And then there was one. After a semigripping season of staged drama, incidental stress, and good-natured joshing, Top Chef Masters has come to a close, and one person stands alone as Master Top Chef Masters Chef or whatever it's called. The episode was cleverly constructed, with each chef making three dishes. The first was inspired by their first food memory. The second, by the food that inspired them to be a chef. The third, by the career-inspiring dish of one of three critics (James Oseland, Gael Greene, or Ruth Reichl).
Mary Sue recalled being served steak tartare on Christmas Eve, and picked that as her early food memory dish. Her next dish saluted a mentor who whipped together a brilliant shrimp cocktail on the fly and inspired her. And she was paired with Ruth Reichl, who had some incredibly good lemon soufflé when she was in Paris at age 12 or 10 or thereabouts.

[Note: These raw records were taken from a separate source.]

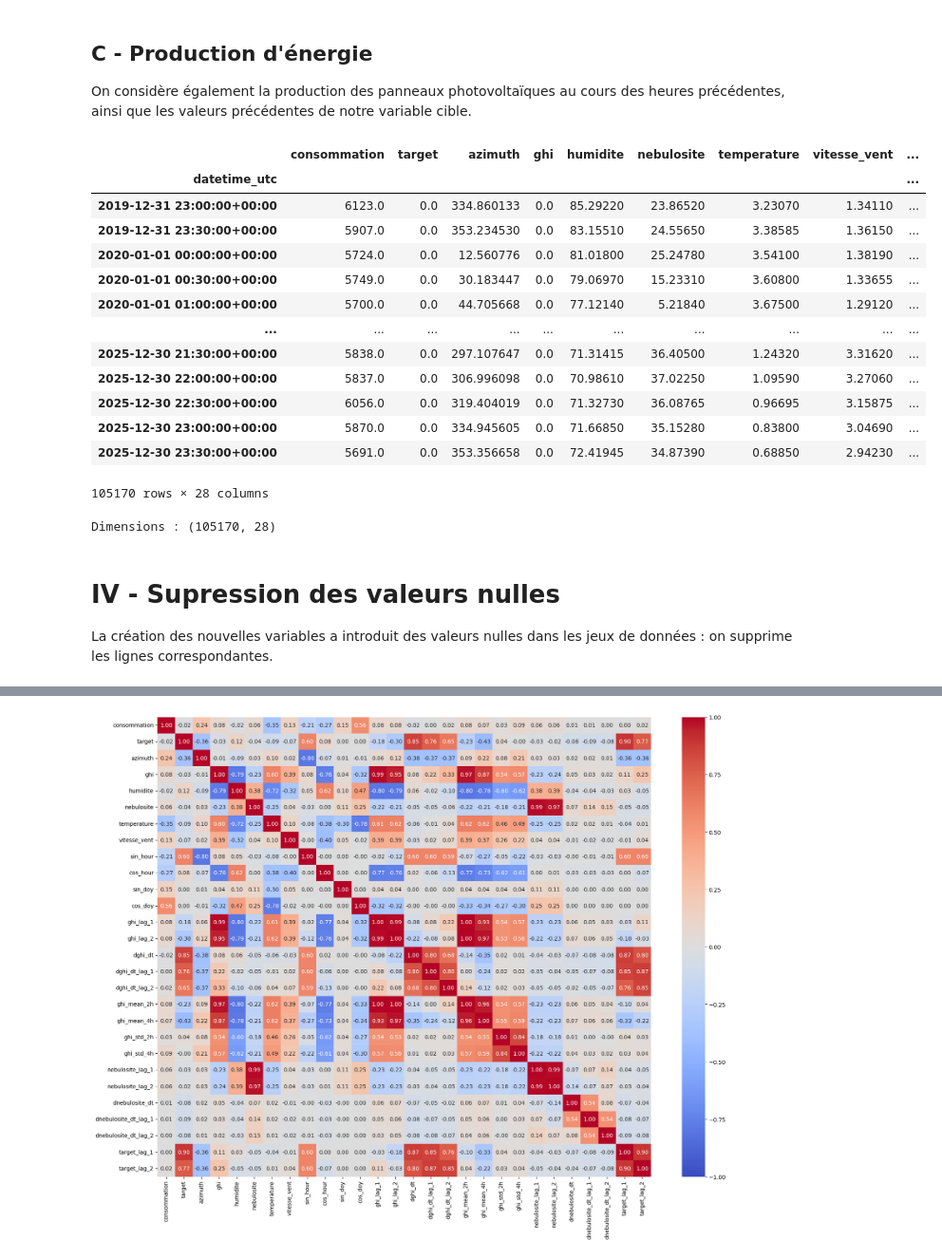
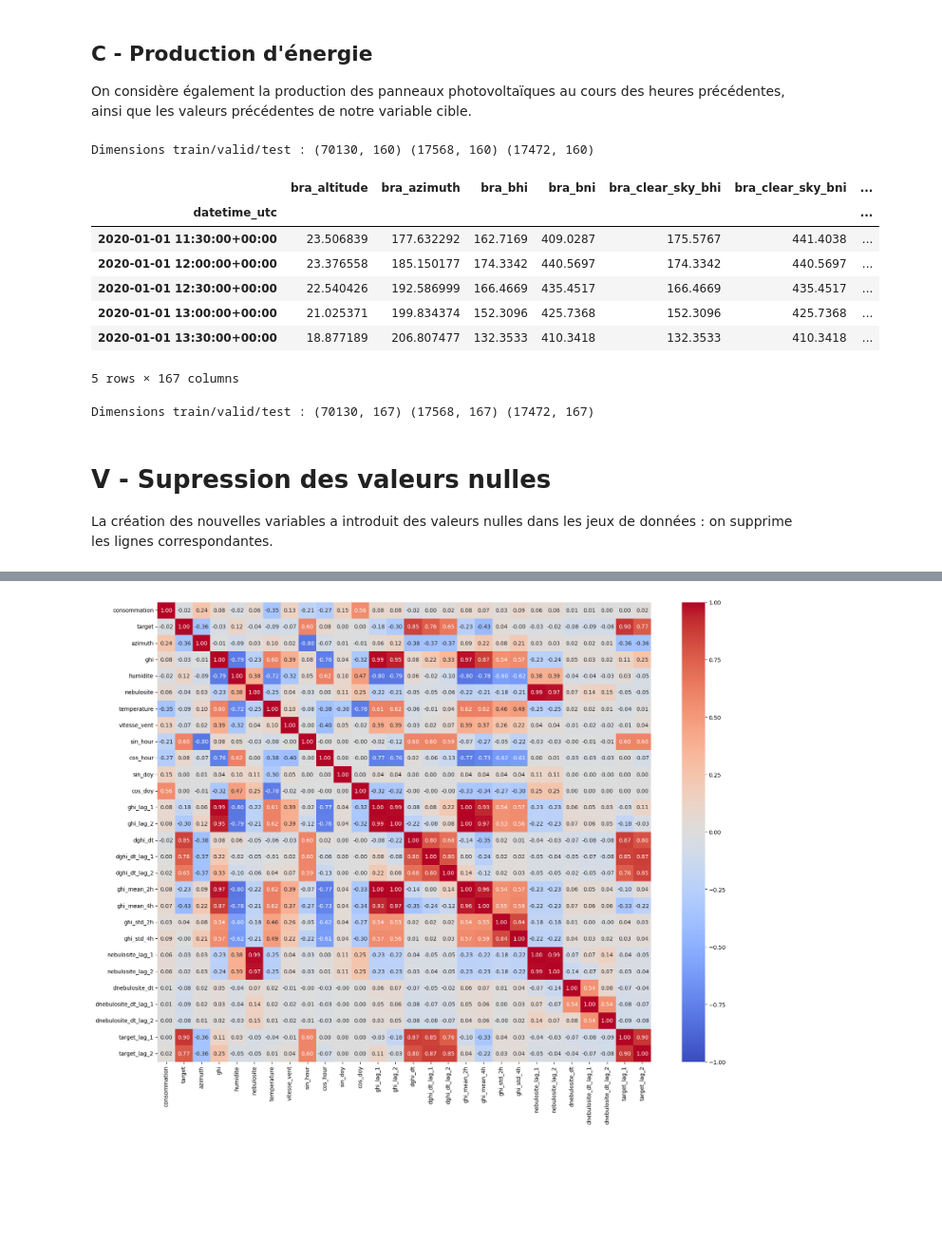
Before and after one commit to Math2935/aug25cds_variabilite, a Jupyter notebook: notebooks/04_feature_engineering.ipynb, the cells around one changed output, grey strips where cells are left out. Shown at 95% size. Drawn from its saved outputs; the diff is of its cells as text; code cells hidden in the pictures; blank space fills up the shorter version.

```diff
--- a/notebooks/04_feature_engineering.ipynb
+++ b/notebooks/04_feature_engineering.ipynb
@@ -297,0 +355,4 @@ L'utilisation d'un encodage cyclique basé sur les fonctions sinus et cosinus pe
+# %%
+test = df['2025-01-01':'2025-12-31']
+display(test)
+test.to_csv(output_path / 'test.csv')
@@ -335,3 +425,8 @@ def add_derivate_var(dataset, var, stats=False) :
+# %%
+all_df = {
+    'train': train,
+    'valid': valid,
+    'test': test}
 # %% [markdown]
 ## A - Irradiance solaire
 
@@ -401,11 +512,23 @@ avec $\Delta t = 30$ minutes.
 
 Ces variables capturent directement les transitions nuageuses responsables des rampes de production photovoltaïque.
 # %%
-df = add_derivate_var(df, 'nebulosite')
+# Afficher les dimensions des datasets avant
+print('Dimensions train/valid/test :', all_df['train'].shape, all_df['valid'].shape, all_df['test'].shape)
+
+# Récupérer les colonnes à traiter :
+cols = []
+for col in train.columns:
+    if 'nebulosite' in col:
+            cols.append(col)
+print(cols)
+
+for key in all_df.keys():
+    for col in cols:
+        all_df[key] = add_derivate_var(all_df[key], col)
 
 # Afficher le début et la fin du dataset
-display(df)
+display(all_df['train'])
 
 # Afficher les dimensions du dataset
-print('Dimensions :', df.shape)
+print('Dimensions train/valid/test :', all_df['train'].shape, all_df['valid'].shape, all_df['test'].shape)
 # %% [output]
@@ -429,32 +554,32 @@ Dimensions : (105170, 26)
 
 On considère également la production des panneaux photovoltaïques au cours des heures précédentes, ainsi que les valeurs précédentes de notre variable cible.
 # %%
-df['target_lag_1'] = df['target'].shift(1)
-df['target_lag_2'] = df['target'].shift(2)
+# Afficher les dimensions des datasets avant
+print('Dimensions train/valid/test :', all_df['train'].shape, all_df['valid'].shape, all_df['test'].shape)
 
-# Afficher le début et la fin du dataset
-display(df)
+for key in all_df.keys():
+    all_df[key] = add_derivate_var(all_df[key], 'tch_solaire')
+    all_df[key]['target_lag_1'] = all_df[key]['target'].shift(1)
+    all_df[key]['target_lag_2'] = all_df[key]['target'].shift(2)
+
+# Afficher une partie du dataset
+display(all_df['train'].iloc[25:30])
 
 # Afficher les dimensions du dataset
-print('Dimensions :', df.shape)
+print('Dimensions train/valid/test :', all_df['train'].shape, all_df['valid'].shape, all_df['test'].shape)
 # %% [output]
+Dimensions train/valid/test : (70130, 160) (17568, 160) (17472, 160)
-|  | consommation | target | azimuth | ghi | humidite | nebulosite | temperature | vitesse_vent | ... |
-| datetime_utc |  |  |  |  |  |  |  |  | ... |
-| 2019-12-31 23:00:00+00:00 | 6123.0 | 0.0 | 334.860133 | 0.0 | 85.29220 | 23.86520 | 3.23070 | 1.34110 | ... |
-| 2019-12-31 23:30:00+00:00 | 5907.0 | 0.0 | 353.234530 | 0.0 | 83.15510 | 24.55650 | 3.38585 | 1.36150 | ... |
-| 2020-01-01 00:00:00+00:00 | 5724.0 | 0.0 | 12.560776 | 0.0 | 81.01800 | 25.24780 | 3.54100 | 1.38190 | ... |
-| 2020-01-01 00:30:00+00:00 | 5749.0 | 0.0 | 30.183447 | 0.0 | 79.06970 | 15.23310 | 3.60800 | 1.33655 | ... |
-| 2020-01-01 01:00:00+00:00 | 5700.0 | 0.0 | 44.705668 | 0.0 | 77.12140 | 5.21840 | 3.67500 | 1.29120 | ... |
-| ... | ... | ... | ... | ... | ... | ... | ... | ... | ... |
-| 2025-12-30 21:30:00+00:00 | 5838.0 | 0.0 | 297.107647 | 0.0 | 71.31415 | 36.40500 | 1.24320 | 3.31620 | ... |
-| 2025-12-30 22:00:00+00:00 | 5837.0 | 0.0 | 306.996098 | 0.0 | 70.98610 | 37.02250 | 1.09590 | 3.27060 | ... |
-| 2025-12-30 22:30:00+00:00 | 6056.0 | 0.0 | 319.404019 | 0.0 | 71.32730 | 36.08765 | 0.96695 | 3.15875 | ... |
-| 2025-12-30 23:00:00+00:00 | 5870.0 | 0.0 | 334.945605 | 0.0 | 71.66850 | 35.15280 | 0.83800 | 3.04690 | ... |
-| 2025-12-30 23:30:00+00:00 | 5691.0 | 0.0 | 353.356658 | 0.0 | 72.41945 | 34.87390 | 0.68850 | 2.94230 | ... |
+|  | bra_altitude | bra_azimuth | bra_bhi | bra_bni | bra_clear_sky_bhi | bra_clear_sky_bni | ... |
+| datetime_utc |  |  |  |  |  |  | ... |
+| 2020-01-01 11:30:00+00:00 | 23.506839 | 177.632292 | 162.7169 | 409.0287 | 175.5767 | 441.4038 | ... |
+| 2020-01-01 12:00:00+00:00 | 23.376558 | 185.150177 | 174.3342 | 440.5697 | 174.3342 | 440.5697 | ... |
+| 2020-01-01 12:30:00+00:00 | 22.540426 | 192.586999 | 166.4669 | 435.4517 | 166.4669 | 435.4517 | ... |
+| 2020-01-01 13:00:00+00:00 | 21.025371 | 199.834374 | 152.3096 | 425.7368 | 152.3096 | 425.7368 | ... |
+| 2020-01-01 13:30:00+00:00 | 18.877189 | 206.807477 | 132.3533 | 410.3418 | 132.3533 | 410.3418 | ... |
-105170 rows × 28 columns
-Dimensions : (105170, 28)
+5 rows × 167 columns
+Dimensions train/valid/test : (70130, 167) (17568, 167) (17472, 167)
 # %% [markdown]
-# IV - Supression des valeurs nulles
+# V - Supression des valeurs nulles
 
 La création des nouvelles variables a introduit des valeurs nulles dans les jeux de données : on supprime les lignes correspondantes.
 # %%
```
Also changed, not shown: parts of 34 cells of this notebook.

Traci decided to play off of shrimp creole, cooked by her grandfather from Louisiana. Her next dish was something something blah blah California cuisine roasted quail. Finally, she was paired with Gael Greene, who remembered this insane roasted duck with béarnaise from 1960.
Floyd cooked a quiet, subtle vegetable and porridge dish that hearkened back to his childhood, and a rice-crusted fish dish that recalled the first time his father took him out to a formal restaurant. He was paired with James Oseland, who gifted this spice-loving chef with the task of doing an Indonesian rendang equal to the vivid rendang of his youth.
And then, like the air hissing out of a deflating tire, the tension went out of the episode. The big crisis, milked within an inch of its life, was that Floyd got stuck in Los Angeles traffic and got about an hour less prep time than the other chefs. Mary Sue was brought in by the producers to do some desperate reinflation of the dramatic conceit, but her forced monologue ("This has been a hundred times more intense than my final test in chef school!") recalled the "kindest, bravest, warmest, most wonderful human being I've ever known in my life" ode to Raymond Shaw in The Manchurian Candidate.
And then, just when you thought the episode couldn't possibly get any less dramatic, Curtis Stone brought the three chefs to a secret location. The twist? He was going to cook them a nice breakfast so that they could relax and get off their feet for a bit. You can just imagine the conversation that set this up:
PRODUCER 1: I'm worried that the audience is going to be too excited by this episode. There's a lot going on, what with the slow-moving traffic and the fact that Mary Sue had to rewhip some eggs for her soufflés.
PRODUCER 2: What if we gave everyone on the show a little breather? You know, a chance to just relax and get along with each other?
PRODUCER 1: Perfect. That's perfect!
The chefs presented their dishes to the judges, and the judgment was just what we've come to expect from these shows: a big muddy mess, with no real indication of who was ahead and who was behind. The only dish that really shined was Mary Sue's amazing lemon soufflé, the only dish to win 100 percent praise from its respective critic and the dish that everyone couldn't seem to stop raving about.
So, there was our clue: It was close, everyone cooked well, but ultimately Mary Sue sneaked out a big win. Except, no, she didn't. The prize went to Floyd. And that was it. Floyd won. Why did Floyd win? Well, we can guess, but that's fruitless—the judgment took place inside a sealed black box, so we can't really know.
That's kinda where this season proved to ultimately be a bust. When it comes to judging this sort of thing, viewers need to be clued in to the actual positions judges are taking and why—when everyone metes out praise and censure in equal measure, you lose confidence that you have any idea as to what's going on. Lock the viewer out of the process, lose the viewer's affection. To its credit, for an elimination-based reality show, Top Chef Masters generally felt real, in that its cheftestants weren't coached into talking trash and undercutting one another. But the professionalism of its contestants and total lack of personal stake meant that the contest could be treated like summer camp with cameras.
All that said: Floyd seemed like a hell of a nice guy, and a good chef. It was nice to see him win $100,000 for his charity. But the same would've gone for Mary Sue or Traci. And at the end of a saga, that's not a reasonable place for us to be.